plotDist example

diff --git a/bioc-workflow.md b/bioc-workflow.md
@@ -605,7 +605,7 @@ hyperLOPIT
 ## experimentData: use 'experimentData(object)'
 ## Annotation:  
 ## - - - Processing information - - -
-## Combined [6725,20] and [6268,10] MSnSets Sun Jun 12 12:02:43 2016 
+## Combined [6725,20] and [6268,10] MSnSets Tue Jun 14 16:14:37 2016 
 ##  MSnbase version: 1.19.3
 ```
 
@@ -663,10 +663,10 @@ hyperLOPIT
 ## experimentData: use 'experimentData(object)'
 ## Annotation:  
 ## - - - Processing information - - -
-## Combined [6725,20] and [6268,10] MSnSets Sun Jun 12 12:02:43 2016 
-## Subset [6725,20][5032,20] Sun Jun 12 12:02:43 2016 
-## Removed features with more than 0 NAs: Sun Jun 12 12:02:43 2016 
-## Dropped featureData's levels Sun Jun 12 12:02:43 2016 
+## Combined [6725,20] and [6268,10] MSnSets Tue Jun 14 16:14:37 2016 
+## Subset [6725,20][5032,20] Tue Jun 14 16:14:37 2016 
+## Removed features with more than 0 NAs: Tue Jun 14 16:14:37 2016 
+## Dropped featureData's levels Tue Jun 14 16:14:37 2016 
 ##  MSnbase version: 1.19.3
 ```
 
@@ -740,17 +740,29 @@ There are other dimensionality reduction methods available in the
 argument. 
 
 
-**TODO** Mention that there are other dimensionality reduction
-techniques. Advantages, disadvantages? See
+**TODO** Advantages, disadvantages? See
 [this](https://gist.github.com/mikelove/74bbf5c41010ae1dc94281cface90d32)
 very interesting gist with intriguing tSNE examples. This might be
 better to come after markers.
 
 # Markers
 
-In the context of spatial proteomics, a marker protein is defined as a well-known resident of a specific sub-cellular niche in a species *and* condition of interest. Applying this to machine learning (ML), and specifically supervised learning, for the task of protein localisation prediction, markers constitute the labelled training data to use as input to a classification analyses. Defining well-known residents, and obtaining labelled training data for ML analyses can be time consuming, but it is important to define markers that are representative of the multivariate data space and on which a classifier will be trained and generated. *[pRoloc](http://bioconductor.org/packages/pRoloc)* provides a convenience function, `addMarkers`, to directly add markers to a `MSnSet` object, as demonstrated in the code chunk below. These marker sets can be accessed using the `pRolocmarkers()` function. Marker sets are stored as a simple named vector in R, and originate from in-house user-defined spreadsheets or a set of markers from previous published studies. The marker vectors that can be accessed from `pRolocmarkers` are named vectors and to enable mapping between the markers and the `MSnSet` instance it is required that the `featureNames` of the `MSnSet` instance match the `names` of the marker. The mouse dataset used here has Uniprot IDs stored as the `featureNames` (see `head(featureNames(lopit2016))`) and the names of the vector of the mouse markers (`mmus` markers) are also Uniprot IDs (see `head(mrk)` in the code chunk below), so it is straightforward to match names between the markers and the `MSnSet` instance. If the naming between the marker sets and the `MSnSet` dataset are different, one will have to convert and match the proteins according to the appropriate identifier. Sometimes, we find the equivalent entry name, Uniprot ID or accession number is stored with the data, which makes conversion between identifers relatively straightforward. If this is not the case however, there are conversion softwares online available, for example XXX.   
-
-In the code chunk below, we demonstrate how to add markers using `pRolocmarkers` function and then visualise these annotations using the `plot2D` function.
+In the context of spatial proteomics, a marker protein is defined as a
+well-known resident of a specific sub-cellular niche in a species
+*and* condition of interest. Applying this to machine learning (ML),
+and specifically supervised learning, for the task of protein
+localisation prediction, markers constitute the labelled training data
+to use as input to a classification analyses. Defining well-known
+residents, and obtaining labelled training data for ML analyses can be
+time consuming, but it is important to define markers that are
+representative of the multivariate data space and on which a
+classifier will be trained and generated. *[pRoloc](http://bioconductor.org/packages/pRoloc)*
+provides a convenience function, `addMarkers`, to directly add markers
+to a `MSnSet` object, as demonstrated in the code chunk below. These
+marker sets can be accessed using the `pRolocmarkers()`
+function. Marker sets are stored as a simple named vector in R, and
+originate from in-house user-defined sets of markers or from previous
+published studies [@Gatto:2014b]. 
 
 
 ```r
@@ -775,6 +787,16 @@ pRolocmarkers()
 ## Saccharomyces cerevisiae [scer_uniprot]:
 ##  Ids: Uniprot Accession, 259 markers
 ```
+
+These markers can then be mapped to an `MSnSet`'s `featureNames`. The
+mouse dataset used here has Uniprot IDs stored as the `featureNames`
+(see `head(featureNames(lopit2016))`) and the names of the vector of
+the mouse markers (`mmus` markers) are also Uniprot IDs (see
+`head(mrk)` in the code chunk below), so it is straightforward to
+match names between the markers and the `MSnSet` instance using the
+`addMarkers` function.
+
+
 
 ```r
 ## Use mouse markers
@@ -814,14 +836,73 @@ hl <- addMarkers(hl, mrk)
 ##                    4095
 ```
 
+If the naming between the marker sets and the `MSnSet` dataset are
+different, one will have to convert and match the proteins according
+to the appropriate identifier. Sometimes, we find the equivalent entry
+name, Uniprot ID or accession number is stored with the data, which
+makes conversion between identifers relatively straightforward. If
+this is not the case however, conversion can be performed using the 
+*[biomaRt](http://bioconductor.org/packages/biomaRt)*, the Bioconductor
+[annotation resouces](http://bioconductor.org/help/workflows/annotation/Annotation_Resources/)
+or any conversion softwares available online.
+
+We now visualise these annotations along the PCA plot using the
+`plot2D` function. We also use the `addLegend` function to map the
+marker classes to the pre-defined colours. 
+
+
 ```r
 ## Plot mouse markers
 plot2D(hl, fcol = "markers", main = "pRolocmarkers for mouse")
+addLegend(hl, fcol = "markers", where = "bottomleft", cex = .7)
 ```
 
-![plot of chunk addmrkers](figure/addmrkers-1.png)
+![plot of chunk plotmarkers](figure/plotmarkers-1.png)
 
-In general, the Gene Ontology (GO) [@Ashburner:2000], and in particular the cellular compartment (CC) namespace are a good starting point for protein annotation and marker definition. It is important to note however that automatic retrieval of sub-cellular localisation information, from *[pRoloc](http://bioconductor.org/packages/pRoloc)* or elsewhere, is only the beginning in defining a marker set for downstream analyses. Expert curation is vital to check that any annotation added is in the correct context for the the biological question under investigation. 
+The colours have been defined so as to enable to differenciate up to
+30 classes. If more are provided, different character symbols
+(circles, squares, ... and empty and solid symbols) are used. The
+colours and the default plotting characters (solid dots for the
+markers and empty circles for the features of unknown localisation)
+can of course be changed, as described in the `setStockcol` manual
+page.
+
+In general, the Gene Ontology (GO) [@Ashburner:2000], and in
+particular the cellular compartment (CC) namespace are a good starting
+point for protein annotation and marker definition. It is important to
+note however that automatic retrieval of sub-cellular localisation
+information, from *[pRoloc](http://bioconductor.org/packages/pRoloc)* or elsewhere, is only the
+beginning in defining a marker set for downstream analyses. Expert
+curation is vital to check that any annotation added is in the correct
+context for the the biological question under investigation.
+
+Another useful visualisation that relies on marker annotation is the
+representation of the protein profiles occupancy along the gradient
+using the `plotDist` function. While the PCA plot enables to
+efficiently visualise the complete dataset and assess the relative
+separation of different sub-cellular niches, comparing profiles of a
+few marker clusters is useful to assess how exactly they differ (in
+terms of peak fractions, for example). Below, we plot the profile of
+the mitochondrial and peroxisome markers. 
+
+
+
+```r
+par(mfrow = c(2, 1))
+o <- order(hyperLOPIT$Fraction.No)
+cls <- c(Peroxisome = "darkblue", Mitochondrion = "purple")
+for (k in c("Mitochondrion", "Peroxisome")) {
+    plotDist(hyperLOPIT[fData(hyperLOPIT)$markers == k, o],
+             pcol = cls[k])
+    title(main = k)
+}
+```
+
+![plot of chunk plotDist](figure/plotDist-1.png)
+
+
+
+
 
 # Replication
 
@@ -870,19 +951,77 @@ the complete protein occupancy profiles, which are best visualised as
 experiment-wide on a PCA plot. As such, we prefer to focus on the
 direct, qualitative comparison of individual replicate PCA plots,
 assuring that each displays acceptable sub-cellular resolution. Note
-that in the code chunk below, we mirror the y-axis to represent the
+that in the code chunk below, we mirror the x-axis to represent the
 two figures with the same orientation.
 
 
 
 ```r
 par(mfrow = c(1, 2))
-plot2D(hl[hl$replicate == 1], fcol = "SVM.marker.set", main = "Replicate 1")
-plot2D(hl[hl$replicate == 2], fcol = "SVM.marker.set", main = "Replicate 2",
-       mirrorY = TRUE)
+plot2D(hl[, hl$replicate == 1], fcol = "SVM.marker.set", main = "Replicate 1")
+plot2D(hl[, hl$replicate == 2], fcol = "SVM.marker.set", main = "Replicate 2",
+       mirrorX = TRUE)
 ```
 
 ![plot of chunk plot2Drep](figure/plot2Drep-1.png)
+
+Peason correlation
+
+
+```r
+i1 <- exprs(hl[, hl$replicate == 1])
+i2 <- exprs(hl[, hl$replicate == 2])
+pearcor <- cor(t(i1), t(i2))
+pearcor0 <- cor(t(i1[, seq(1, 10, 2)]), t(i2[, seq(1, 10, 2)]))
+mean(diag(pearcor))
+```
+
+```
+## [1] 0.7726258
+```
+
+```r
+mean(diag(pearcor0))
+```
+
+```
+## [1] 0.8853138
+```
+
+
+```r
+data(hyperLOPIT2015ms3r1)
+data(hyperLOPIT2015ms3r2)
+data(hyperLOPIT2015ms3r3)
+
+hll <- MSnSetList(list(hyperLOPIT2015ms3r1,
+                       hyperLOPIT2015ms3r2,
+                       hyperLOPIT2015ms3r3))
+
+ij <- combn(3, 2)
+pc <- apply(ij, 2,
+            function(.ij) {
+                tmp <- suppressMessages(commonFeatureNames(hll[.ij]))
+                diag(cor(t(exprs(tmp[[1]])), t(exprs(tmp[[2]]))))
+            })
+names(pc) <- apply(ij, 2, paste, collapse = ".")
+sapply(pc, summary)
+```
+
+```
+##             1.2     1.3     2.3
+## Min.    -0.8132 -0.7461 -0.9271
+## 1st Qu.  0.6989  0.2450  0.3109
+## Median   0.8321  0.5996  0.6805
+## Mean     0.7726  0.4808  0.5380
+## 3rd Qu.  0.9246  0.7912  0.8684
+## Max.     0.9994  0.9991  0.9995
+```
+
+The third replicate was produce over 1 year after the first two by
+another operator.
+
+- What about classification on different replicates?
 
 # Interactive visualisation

◆ ◆ ◆ ◆

■ **Prompt**
For the records above, count the lines holding the word "more" and give only that number.

■ **Answer for this exercise**
3